Los Angeles shoppers pay 9 percent but rates are between 9.5 percent and 10 percent in several other cities in L.A. county.
Is there a catch?
The controller’s July report found that the city’s sales tax affects residents more than other groups, including tourists and businesses. In 2015, payments by residents accounted for 57 percent of sales tax revenue.
Sales taxes are among the most regressive, because they disproportionately hit poorer residents. A sales tax is a flat tax — everyone pays the same rate regardless of income. That takes a bigger percentage chunk out of lower-income earners’ cash flow than it does for those at the upper end.
This measure does not require that the revenue from the new sales tax go to any specific purpose. But another measure, Proposition J, which seeks millions for homeless services and public transit, appears linked to the passage of Proposition K. In placing the sales tax on the ballot, the Board of Supervisors required that it be assigned the letter immediately following the one that the homelessness and transportation funding measure received.
Proposition J would create two funds to spend money on homelessness services and public transportation maintenance and upgrades. Those funds would carry a combined cost of about $152 million annually. But even if San Franciscans voted for those funds, Lee could block their creation if he decided they were too expensive for the city’s budget to accommodate.
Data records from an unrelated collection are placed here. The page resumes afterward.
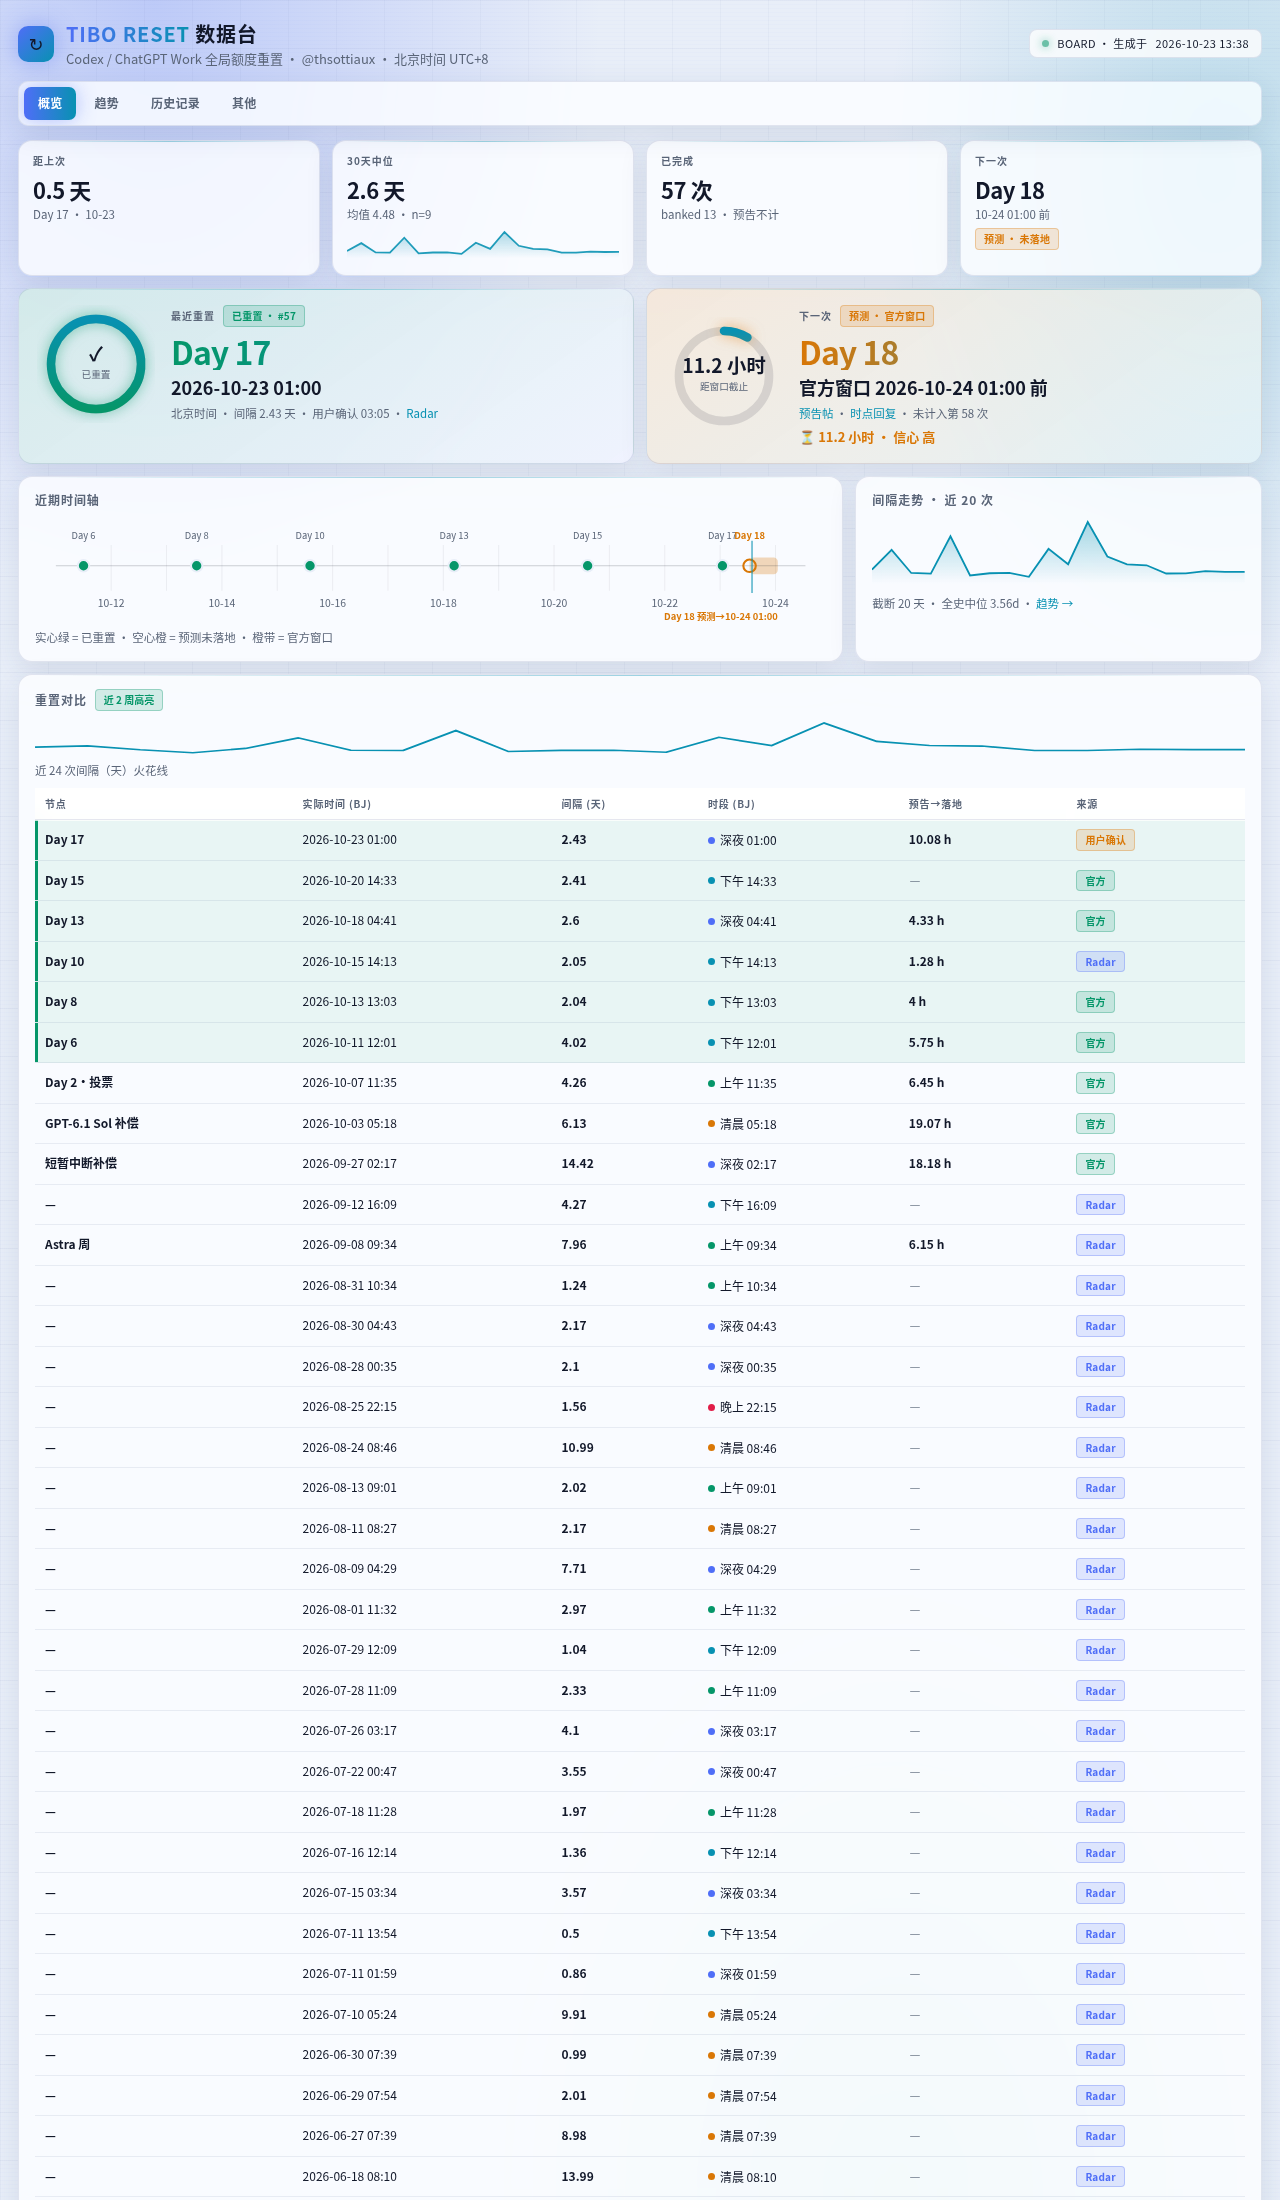
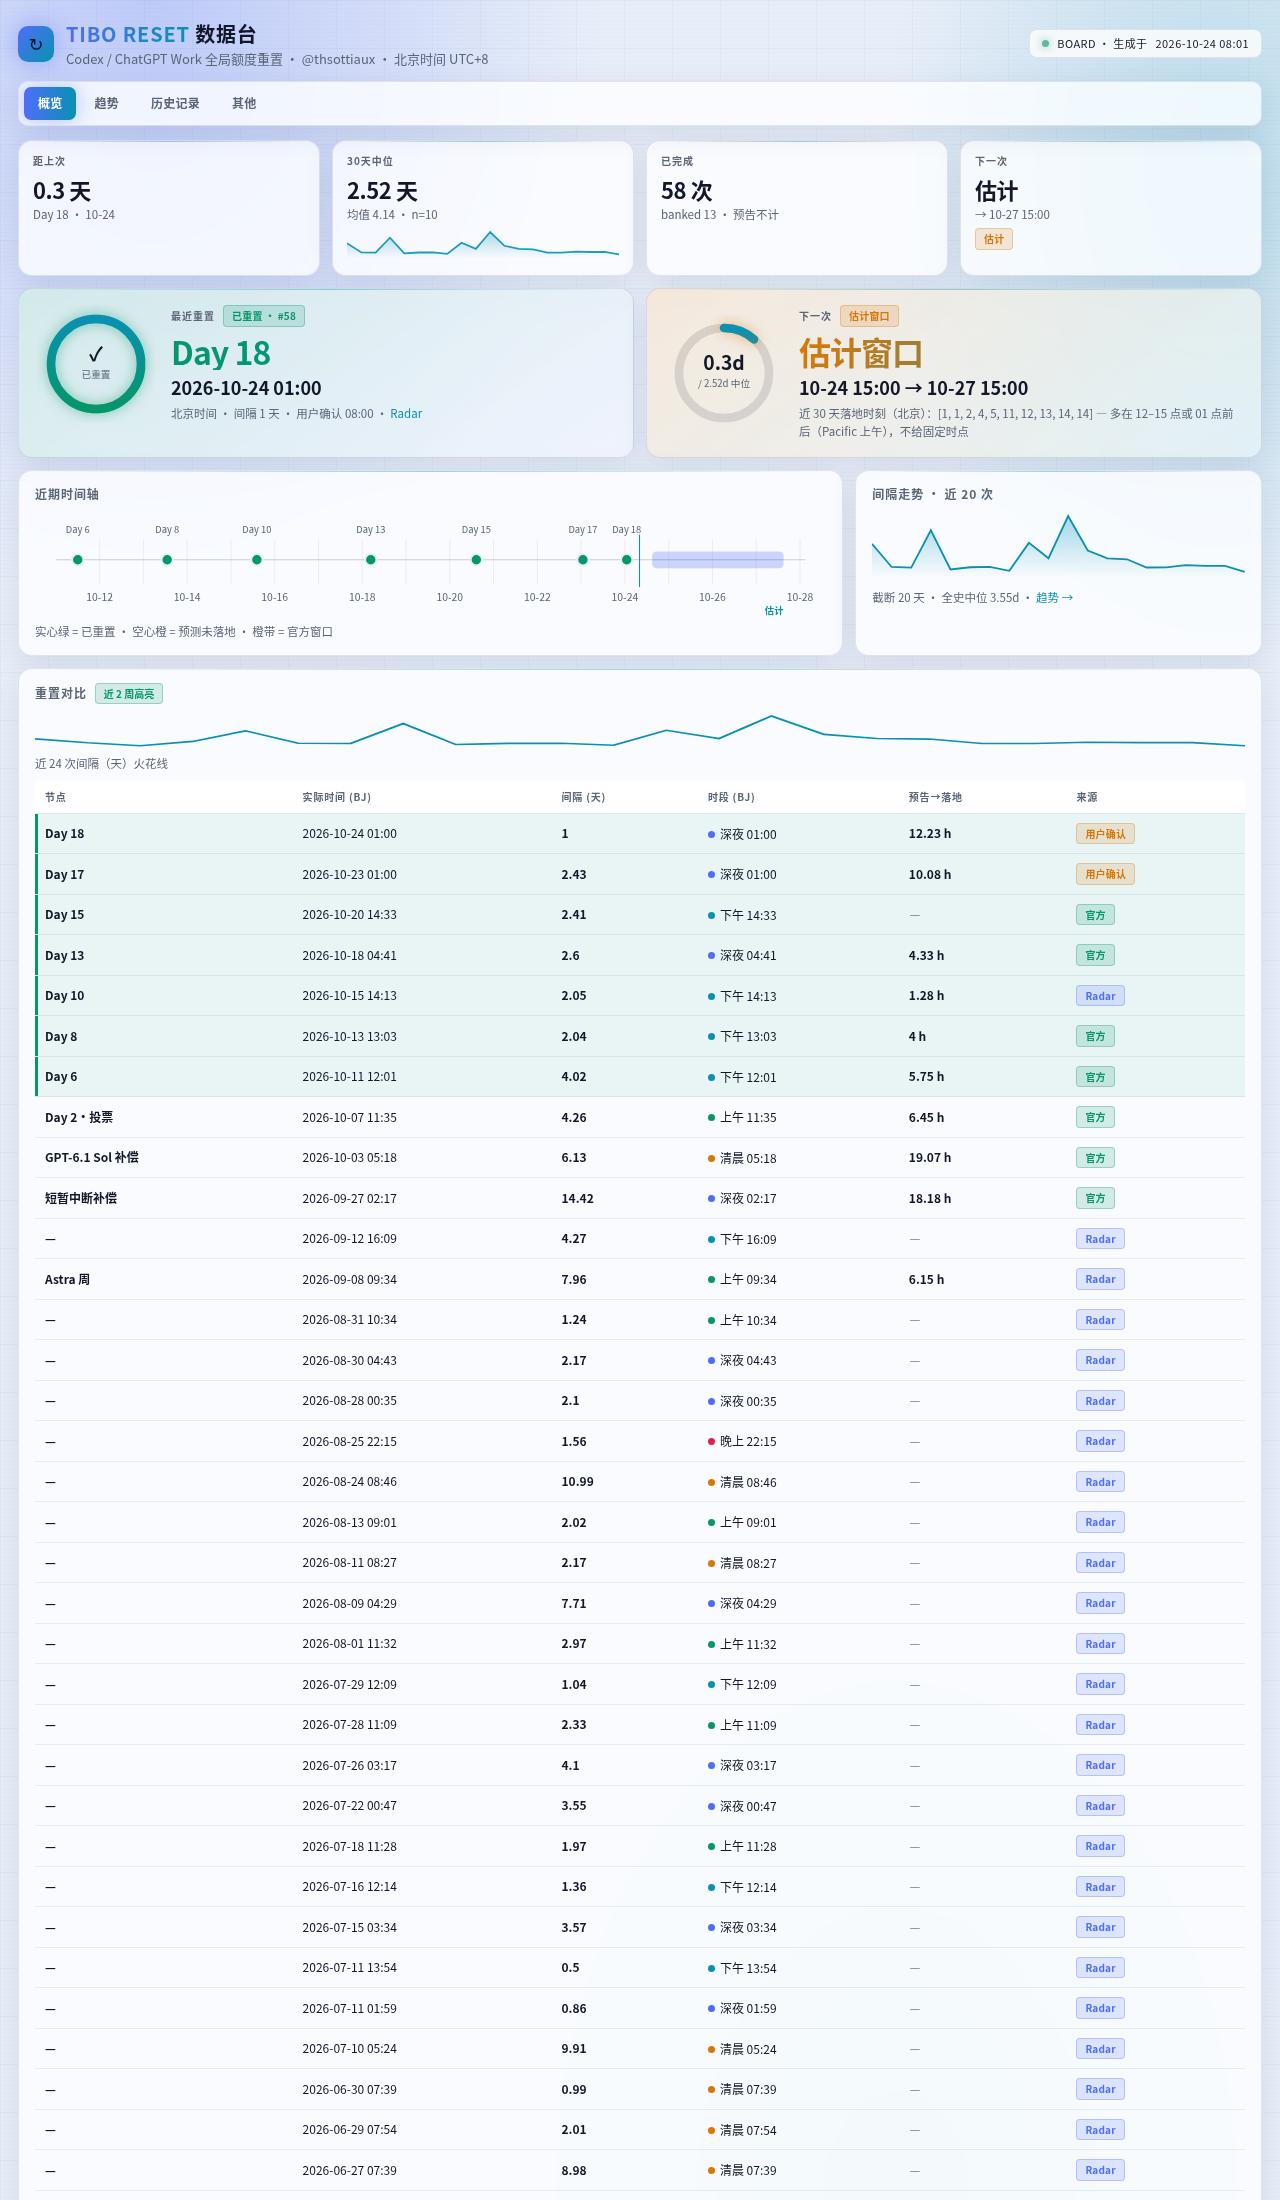
Day18 #58: hero estimate label, regenerate overview preview

diff --git a/index.html b/index.html
@@ -1671,7 +1671,7 @@ $('#heroNext').innerHTML=`<div class="hero-pair">
 ${ringSVG(isOff?winPct:pct,isOff?remainLabel:el.toFixed(1)+'d',isOff?'距窗口截止':'/ '+S.median+'d 中位','warn',118)}
 <div class="meta">
   <div style="display:flex;gap:8px;align-items:center;flex-wrap:wrap"><div class="k">下一次</div><span class="tag warn">${isOff?'预测 · 官方窗口':'估计窗口'}</span></div>
-  <div class="big grad-warn">${isOff&&Pend?Pend.label:'预测窗口'}</div>
+  <div class="big grad-warn">${isOff&&Pend?Pend.label:'估计窗口'}</div>
   <div class="v" style="font-size:18px">${isOff?`官方窗口 ${F.window_end_bj} 前`:`${F.window_start_bj.slice(5)} → ${F.window_end_bj.slice(5)}`}</div>
   <div class="q" style="margin-top:4px">${isOff&&Pend?`${lk(Pend.teaser.url,'预告帖')} · ${lk(Pend.reply.url,'时点回复')} · 未计入第 ${D.events.length+1} 次`:F.hour_note||''}</div>
   ${isOff?`<div class="cdown" style="color:var(--warn)">⏳ ${remainLabel} · 信心 ${F.confidence}</div>`:''}

diff --git a/tpl.html b/tpl.html
@@ -185,7 +185,7 @@ $('#heroNext').innerHTML=`<div class="hero-pair">
 ${ringSVG(isOff?winPct:pct,isOff?remainLabel:el.toFixed(1)+'d',isOff?'距窗口截止':'/ '+S.median+'d 中位','warn',118)}
 <div class="meta">
   <div style="display:flex;gap:8px;align-items:center;flex-wrap:wrap"><div class="k">下一次</div><span class="tag warn">${isOff?'预测 · 官方窗口':'估计窗口'}</span></div>
-  <div class="big grad-warn">${isOff&&Pend?Pend.label:'预测窗口'}</div>
+  <div class="big grad-warn">${isOff&&Pend?Pend.label:'估计窗口'}</div>
   <div class="v" style="font-size:18px">${isOff?`官方窗口 ${F.window_end_bj} 前`:`${F.window_start_bj.slice(5)} → ${F.window_end_bj.slice(5)}`}</div>
   <div class="q" style="margin-top:4px">${isOff&&Pend?`${lk(Pend.teaser.url,'预告帖')} · ${lk(Pend.reply.url,'时点回复')} · 未计入第 ${D.events.length+1} 次`:F.hour_note||''}</div>
   ${isOff?`<div class="cdown" style="color:var(--warn)">⏳ ${remainLabel} · 信心 ${F.confidence}</div>`:''}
And presumably, the passage of Proposition K would be a factor that he would consider.
When he signed the fiscal year 2016-2017 budget on Aug. 1, Lee said a “significant increase in funding for services for homeless residents and families” was made possible by “a consensus process to move forward with a sales tax increase on the November ballot.”
However, regardless of whether Proposition J passes, if voters approve Proposition K, the sales tax revenue would flow into the city’s general fund, where it could be used for anything.
Who officially proposed it?
Mayor Ed Lee and supervisors Mark Farrell and Scott Wiener.
Who officially opposes it?
The nonprofit organization Save MUNI.
Vote threshold to pass
Simple majority — 50 percent plus one
Effective date if passed
Follow the money
One committee is spending money in support of Proposition K: “Mayor Ed Lee for San Francisco Committee, Yes on J and K.”
Follow the money at the San Francisco Ethics Commission: all Proposition K filings.
Endorsements: our methodology
The Public Press chose to count endorsements from organizations that backed multiple candidates or ballot measures, and that made those endorsements available online. We did not count endorsements from individuals.
If you think we missed an important organization, please tell us. We’d love to hear from you.
Tracked endorsements by organization
Written by: Noah Arroyo
Published: Sept. 30, 2016